Designing for a volute does not begin with the volute, but rather with upstream elements. A particular area of focus is how the flow comes onboard the volute. The flow must be prepared for the type of volute being used and conditioned appropriately. If the flow entering the volute is not prepared then volute effectiveness is already handicapped and performance will be sub-optimal. How you condition the flow to ensure volute success is dependent on the machine for which the volute is being designed. In close-coupled impeller/volute designs the impeller is often designed with more back sweep to help reduce volute inlet velocities and thereby, reduce losses, improving overall stage performance. If a vaneless diffuser is used before a volute, the diffuser usually includes some pinch to help condition the flow.

 

The sizing of the volute scroll can also have a dramatic effect on the overall performance map of the pump or compressor. Volute scroll cross-sectional areas are defined on sections around the circumference of the volute, from 0 to 360 degrees, with the tongue or cutwater at 0 degrees. At the compressor or pump design point, a volute is often designed to have little to no static pressure recovery in the scroll portion, through careful control of the circumferential section areas. The sections are sized, using constant angular momentum, but can also be slightly increased in size around the circumference to account for boundary layer growth. If a volute is mismatched to a pump or compressor, the performance curve (pressure rise or efficiency as a function of flow) will be shifted to higher or lower flows.
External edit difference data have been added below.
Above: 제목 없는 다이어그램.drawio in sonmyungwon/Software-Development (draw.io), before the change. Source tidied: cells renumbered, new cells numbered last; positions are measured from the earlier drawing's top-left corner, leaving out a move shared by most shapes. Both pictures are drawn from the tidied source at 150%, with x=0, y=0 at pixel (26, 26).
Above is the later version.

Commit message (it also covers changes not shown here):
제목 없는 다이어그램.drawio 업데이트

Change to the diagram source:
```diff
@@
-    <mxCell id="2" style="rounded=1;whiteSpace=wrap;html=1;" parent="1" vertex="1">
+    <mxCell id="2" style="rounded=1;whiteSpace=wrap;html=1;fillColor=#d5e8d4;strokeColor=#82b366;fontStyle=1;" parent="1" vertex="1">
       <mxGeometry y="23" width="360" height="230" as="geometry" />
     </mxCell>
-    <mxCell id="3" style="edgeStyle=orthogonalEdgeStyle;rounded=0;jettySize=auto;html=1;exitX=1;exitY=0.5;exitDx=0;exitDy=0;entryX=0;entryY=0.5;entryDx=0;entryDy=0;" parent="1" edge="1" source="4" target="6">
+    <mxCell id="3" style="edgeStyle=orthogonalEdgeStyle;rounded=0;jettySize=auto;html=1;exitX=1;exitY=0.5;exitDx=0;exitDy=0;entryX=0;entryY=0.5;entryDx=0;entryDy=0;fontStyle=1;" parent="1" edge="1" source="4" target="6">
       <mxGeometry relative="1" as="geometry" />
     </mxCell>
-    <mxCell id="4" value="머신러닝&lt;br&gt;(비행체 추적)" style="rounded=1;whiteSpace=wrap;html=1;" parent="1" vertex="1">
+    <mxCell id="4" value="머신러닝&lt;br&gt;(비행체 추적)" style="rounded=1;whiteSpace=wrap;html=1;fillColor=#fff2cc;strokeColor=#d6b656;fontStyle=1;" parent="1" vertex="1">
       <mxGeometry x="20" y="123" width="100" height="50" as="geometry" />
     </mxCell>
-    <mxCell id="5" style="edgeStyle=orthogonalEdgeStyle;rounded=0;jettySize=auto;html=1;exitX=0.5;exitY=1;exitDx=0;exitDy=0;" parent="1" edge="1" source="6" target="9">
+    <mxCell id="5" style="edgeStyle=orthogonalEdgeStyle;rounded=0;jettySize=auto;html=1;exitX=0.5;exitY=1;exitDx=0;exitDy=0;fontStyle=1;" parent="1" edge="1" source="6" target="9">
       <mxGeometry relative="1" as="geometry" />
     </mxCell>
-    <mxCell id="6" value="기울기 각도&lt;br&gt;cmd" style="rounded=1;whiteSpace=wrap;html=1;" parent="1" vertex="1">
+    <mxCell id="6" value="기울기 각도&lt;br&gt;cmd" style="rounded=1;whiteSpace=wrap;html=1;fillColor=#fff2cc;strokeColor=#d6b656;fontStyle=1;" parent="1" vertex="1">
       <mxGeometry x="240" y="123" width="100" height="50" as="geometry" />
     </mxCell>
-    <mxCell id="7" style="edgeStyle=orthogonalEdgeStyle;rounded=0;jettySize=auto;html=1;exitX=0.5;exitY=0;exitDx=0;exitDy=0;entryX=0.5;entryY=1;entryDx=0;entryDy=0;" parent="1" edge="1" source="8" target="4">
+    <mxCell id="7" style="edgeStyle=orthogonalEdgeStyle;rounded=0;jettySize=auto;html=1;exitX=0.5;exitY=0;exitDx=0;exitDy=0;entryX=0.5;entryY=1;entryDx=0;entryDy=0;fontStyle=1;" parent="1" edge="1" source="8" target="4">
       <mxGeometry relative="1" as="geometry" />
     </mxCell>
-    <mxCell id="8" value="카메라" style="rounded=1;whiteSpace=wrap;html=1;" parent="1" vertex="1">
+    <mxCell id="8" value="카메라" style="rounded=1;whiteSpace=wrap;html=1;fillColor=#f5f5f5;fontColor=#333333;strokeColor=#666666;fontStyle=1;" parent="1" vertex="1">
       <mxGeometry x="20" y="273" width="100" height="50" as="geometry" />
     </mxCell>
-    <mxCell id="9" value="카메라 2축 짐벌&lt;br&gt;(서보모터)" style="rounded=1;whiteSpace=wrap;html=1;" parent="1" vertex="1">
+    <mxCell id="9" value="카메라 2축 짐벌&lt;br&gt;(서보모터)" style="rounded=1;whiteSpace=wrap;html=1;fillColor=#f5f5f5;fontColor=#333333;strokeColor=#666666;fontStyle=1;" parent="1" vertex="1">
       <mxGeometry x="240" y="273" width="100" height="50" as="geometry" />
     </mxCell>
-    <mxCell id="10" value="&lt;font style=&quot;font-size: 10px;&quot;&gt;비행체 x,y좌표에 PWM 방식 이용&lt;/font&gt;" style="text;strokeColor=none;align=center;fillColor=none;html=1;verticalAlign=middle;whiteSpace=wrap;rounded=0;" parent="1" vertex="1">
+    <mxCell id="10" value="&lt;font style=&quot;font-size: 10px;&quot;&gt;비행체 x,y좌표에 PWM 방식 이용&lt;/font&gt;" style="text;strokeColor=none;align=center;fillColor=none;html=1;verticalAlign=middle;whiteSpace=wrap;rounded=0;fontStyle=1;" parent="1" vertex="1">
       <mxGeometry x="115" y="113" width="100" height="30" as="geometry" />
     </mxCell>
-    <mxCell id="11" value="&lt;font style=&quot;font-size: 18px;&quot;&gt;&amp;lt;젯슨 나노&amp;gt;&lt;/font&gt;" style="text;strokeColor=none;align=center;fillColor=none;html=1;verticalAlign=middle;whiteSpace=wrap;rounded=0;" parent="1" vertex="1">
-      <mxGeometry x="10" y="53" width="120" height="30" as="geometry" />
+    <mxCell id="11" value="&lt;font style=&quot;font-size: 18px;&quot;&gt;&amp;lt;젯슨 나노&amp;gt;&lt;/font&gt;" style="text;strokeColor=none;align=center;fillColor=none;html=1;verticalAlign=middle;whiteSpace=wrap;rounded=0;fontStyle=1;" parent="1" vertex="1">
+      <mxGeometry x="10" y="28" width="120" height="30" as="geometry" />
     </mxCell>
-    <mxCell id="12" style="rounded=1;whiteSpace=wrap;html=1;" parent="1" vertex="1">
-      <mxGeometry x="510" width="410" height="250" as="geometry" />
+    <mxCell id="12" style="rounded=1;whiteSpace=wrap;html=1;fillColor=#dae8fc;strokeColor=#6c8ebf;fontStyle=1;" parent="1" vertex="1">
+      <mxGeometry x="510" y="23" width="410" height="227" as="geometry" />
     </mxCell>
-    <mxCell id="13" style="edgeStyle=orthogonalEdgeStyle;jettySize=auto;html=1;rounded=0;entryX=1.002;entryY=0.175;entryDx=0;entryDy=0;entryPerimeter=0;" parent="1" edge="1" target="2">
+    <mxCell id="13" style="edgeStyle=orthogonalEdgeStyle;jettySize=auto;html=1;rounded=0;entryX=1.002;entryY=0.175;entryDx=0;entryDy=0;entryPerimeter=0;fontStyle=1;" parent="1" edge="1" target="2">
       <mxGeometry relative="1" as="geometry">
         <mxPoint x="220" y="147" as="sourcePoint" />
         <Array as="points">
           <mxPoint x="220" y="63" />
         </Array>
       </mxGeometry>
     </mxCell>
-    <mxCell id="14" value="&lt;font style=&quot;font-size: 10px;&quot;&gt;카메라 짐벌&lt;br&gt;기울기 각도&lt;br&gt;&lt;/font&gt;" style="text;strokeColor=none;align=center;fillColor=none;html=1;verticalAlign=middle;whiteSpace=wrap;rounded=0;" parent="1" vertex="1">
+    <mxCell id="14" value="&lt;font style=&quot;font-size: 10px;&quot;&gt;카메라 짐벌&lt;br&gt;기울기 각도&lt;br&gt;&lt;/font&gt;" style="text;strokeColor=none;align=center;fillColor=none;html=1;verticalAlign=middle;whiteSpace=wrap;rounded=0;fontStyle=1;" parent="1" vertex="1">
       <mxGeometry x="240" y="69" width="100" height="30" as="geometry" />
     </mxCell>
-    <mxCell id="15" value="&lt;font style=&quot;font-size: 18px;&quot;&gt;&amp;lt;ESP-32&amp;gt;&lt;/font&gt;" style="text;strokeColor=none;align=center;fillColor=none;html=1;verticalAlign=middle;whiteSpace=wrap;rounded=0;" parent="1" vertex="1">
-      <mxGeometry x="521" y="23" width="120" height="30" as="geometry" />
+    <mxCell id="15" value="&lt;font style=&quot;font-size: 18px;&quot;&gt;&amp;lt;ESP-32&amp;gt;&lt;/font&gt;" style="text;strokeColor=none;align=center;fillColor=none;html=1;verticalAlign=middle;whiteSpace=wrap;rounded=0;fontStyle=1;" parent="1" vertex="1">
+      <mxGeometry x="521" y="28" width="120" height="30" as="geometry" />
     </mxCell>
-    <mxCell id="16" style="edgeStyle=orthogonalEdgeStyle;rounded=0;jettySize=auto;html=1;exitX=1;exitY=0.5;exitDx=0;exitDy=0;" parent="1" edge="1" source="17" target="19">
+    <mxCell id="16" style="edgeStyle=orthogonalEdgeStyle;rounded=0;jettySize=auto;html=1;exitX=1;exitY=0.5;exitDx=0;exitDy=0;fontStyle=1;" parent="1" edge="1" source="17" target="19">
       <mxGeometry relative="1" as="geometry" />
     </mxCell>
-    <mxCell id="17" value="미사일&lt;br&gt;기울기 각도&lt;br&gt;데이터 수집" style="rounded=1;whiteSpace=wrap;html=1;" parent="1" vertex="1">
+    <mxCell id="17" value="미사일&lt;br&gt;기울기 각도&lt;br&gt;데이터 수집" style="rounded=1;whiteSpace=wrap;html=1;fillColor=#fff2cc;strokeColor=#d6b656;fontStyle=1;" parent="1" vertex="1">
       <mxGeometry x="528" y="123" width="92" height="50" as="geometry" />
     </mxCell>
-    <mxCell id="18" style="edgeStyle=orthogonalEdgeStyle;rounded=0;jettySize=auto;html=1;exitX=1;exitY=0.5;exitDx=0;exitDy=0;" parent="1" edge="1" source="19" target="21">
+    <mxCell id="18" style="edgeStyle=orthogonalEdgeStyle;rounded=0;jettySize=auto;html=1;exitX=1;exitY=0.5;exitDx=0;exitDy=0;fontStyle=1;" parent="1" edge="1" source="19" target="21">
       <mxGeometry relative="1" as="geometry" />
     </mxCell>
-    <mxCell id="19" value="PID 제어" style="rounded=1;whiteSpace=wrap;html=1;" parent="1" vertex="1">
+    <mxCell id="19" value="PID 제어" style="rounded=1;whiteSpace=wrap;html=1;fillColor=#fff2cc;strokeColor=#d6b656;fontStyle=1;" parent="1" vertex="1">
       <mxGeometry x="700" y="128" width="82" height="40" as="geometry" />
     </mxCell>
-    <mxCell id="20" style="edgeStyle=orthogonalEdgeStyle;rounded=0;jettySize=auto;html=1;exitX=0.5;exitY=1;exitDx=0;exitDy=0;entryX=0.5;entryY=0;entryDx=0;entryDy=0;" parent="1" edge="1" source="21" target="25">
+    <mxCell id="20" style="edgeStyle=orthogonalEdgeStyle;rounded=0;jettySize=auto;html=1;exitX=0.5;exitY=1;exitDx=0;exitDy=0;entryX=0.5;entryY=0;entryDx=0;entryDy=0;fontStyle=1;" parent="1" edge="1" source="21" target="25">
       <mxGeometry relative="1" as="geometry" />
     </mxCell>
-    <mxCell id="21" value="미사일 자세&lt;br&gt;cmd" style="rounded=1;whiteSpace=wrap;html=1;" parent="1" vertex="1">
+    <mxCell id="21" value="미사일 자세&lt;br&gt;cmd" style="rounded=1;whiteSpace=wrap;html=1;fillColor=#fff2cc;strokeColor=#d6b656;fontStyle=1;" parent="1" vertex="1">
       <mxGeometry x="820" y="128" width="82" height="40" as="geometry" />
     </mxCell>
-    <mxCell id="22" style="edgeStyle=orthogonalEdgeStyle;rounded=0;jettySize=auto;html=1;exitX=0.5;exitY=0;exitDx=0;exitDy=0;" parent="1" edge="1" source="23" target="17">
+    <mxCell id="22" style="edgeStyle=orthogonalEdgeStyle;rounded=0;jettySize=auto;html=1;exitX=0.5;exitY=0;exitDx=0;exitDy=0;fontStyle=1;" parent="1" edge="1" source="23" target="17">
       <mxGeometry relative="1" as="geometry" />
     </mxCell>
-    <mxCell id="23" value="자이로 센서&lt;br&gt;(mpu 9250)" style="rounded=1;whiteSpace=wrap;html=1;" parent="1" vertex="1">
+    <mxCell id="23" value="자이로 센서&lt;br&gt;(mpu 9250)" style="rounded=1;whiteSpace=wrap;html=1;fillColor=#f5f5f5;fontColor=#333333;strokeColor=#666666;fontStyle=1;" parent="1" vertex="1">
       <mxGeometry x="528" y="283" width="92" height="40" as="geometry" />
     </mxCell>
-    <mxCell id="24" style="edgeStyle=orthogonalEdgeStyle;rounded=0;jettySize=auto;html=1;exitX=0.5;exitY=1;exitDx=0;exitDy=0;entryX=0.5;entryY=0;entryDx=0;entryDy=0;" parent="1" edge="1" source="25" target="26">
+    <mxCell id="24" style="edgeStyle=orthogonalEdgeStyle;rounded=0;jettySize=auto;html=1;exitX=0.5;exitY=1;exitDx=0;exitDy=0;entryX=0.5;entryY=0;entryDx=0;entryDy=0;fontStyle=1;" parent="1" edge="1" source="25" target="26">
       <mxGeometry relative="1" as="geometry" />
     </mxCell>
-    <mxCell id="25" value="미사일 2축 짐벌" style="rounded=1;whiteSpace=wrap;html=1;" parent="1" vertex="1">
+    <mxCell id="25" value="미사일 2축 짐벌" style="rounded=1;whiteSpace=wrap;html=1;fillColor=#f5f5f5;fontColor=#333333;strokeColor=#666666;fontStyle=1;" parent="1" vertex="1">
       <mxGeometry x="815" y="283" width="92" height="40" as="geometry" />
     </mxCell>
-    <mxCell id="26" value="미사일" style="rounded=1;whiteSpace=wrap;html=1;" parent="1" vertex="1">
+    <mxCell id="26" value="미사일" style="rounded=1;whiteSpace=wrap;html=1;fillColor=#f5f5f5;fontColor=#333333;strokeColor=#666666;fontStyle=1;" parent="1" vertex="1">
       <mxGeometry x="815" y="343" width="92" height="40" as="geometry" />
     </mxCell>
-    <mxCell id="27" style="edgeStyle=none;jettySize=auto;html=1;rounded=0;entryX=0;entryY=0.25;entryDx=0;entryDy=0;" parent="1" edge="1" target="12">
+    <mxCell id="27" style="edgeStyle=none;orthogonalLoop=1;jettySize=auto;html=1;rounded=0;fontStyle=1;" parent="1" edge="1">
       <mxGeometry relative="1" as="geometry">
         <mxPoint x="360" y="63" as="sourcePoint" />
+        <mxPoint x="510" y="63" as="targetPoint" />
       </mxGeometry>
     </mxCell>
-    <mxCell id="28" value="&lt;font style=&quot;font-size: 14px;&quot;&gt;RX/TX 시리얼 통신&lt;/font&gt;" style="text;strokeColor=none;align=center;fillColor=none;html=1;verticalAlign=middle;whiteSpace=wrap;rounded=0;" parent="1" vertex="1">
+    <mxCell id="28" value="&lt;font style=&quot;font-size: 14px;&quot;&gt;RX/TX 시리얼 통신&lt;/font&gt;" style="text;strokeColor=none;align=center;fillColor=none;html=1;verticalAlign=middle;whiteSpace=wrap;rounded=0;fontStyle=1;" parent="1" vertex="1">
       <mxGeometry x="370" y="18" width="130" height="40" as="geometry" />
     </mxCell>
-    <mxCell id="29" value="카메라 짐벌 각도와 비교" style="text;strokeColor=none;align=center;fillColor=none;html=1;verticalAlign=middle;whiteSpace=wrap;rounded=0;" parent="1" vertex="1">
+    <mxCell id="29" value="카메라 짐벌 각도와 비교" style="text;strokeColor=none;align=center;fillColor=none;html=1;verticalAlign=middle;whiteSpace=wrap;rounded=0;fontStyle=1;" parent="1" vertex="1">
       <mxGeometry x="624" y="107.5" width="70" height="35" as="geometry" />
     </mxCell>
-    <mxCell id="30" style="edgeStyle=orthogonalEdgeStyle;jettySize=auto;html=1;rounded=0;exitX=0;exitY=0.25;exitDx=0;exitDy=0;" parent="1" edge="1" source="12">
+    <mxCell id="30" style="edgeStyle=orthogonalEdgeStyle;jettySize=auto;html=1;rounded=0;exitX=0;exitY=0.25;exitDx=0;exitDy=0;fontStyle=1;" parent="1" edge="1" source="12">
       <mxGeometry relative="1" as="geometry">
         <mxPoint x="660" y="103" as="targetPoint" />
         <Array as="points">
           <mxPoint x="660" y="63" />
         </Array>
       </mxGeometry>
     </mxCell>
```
If the volute is undersized, the curve is shifted to lower flows. If oversized, the performance curve is shifted to higher flows. Sometimes this shift is done intentionally to fine-tune a machine to a desired flow range.

 

Scroll sections can have varying shapes with different impacts on performance, largely due to friction. Even though a circular volute cross section provides the smallest wall area per unit volume, in the end, the shape is most often dictated by installation geometric constraints. Compressor designers typically use overhung volutes, while commercial pump designers tend to favor a symmetric volute.

 

Another critical aspect of volute design is the proper generation of the tongue or cutwater because the tongue shape can have a big impact on performance and range. There are many factors that need to be considered, depending on the application. These factors can include manufacturing method and tolerances, material stresses, fluid erosion, tongue angle, offset from the upstream impeller, diffuser vane clocking, etc.  

 

There are also performance and range issues to consider. A well-designed tongue with small relative thickness may provide the lowest losses but may reduce operation range. A large radius tongue will provide a wider operating range, but may also incur increased design point losses.

 

Also critical to tongue design is the throat (or minimum) area the tongue generates. This area is what sets the capacity of the volute and is where the exit diffuser begins. This can be a very difficult area to model in CAD with complex geometric shapes. Care must be taken that the resultant throat area is as intended or the volute will not perform as expected. It is also important that the tongue and throat geometry flow is such that the downstream volute exit diffuser will perform well.

 

The final part of the volute that needs to be sized appropriately is the diffuser, from the volute throat to the mating pipe flange. There can be a sizable area ratio for this section, and a lot of performance can be lost in stalling this conical diffuser by not providing enough length for good diffusion. Conical diffuser performance maps indicating expected pressure recovery for a given area ratio and length can be utilized for quick layout of this element.

 

At first, a volute appears to be rather simple and straightforward to layout, but designs should be checked by modeling if the volute design is outside tested experience from previous designs. Empirical modeling can be a quick and effective way to accomplish this. Computational Fluid Dynamics (CFD) can also be an effective tool in evaluating volute geometry and increasing confidence in the expected design performance.